Find every line below with the string "participant" and pick it out.

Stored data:
>>

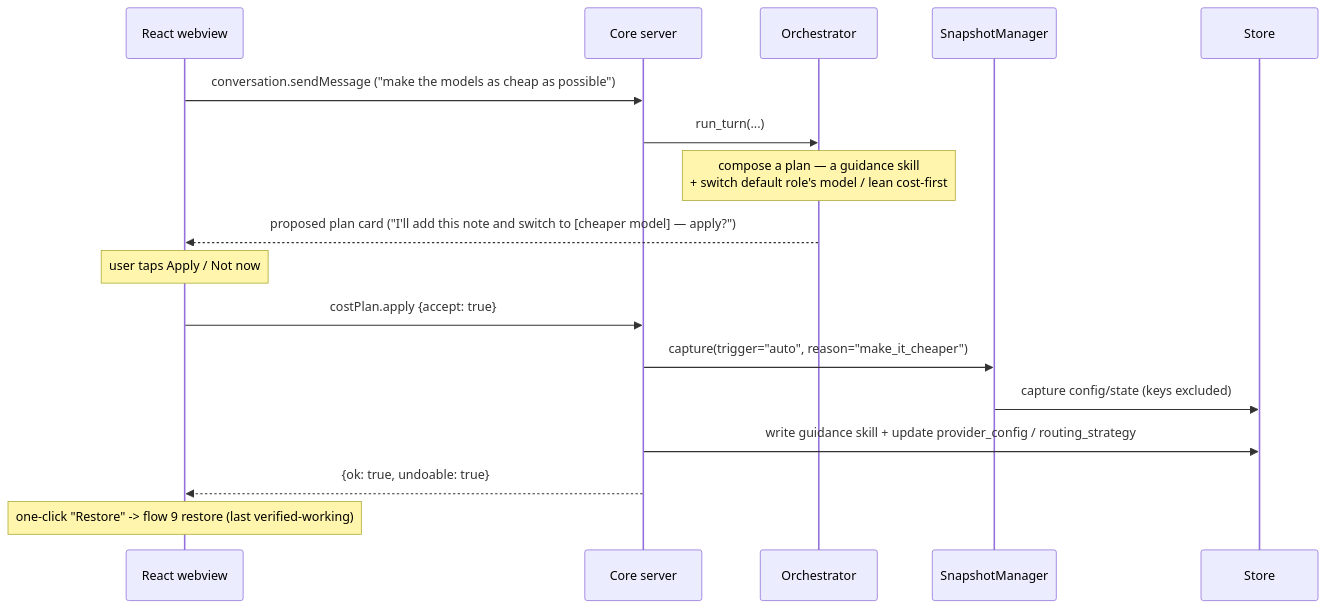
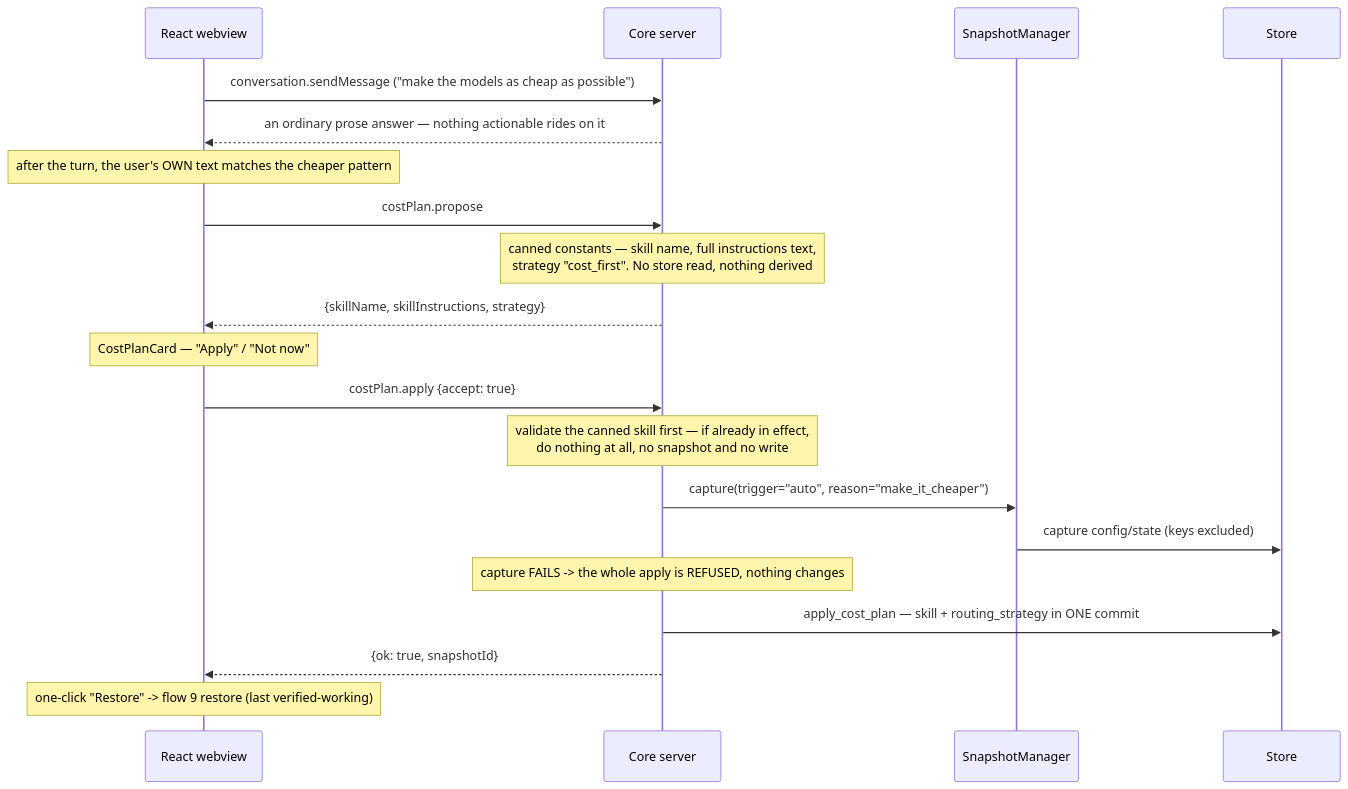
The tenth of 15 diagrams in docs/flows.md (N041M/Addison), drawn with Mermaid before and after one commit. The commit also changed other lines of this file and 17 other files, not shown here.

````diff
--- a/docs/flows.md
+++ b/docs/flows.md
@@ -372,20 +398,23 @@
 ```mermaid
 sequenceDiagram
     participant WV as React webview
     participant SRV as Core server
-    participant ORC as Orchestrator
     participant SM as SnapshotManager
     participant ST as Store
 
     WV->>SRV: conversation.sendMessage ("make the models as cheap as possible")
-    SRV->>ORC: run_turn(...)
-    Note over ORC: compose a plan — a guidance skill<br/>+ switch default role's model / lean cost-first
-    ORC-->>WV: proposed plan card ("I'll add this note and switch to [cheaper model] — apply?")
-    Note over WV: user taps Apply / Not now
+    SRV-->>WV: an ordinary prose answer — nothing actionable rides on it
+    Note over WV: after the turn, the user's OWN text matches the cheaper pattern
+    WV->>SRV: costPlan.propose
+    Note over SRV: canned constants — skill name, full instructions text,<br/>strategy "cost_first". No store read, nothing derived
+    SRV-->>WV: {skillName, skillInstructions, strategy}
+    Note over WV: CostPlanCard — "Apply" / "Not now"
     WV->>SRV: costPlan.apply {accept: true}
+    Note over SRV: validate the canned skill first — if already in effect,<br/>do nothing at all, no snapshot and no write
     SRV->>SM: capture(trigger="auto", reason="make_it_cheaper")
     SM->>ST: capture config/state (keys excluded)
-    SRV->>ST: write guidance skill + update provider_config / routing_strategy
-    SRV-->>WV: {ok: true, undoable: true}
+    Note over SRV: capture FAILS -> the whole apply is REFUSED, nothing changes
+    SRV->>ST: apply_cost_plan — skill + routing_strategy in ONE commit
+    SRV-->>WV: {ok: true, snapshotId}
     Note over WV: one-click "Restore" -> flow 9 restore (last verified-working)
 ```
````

<<

TASK RESPONSE
     participant WV as React webview
     participant SRV as Core server
-    participant ORC as Orchestrator
     participant SM as SnapshotManager
     participant ST as Store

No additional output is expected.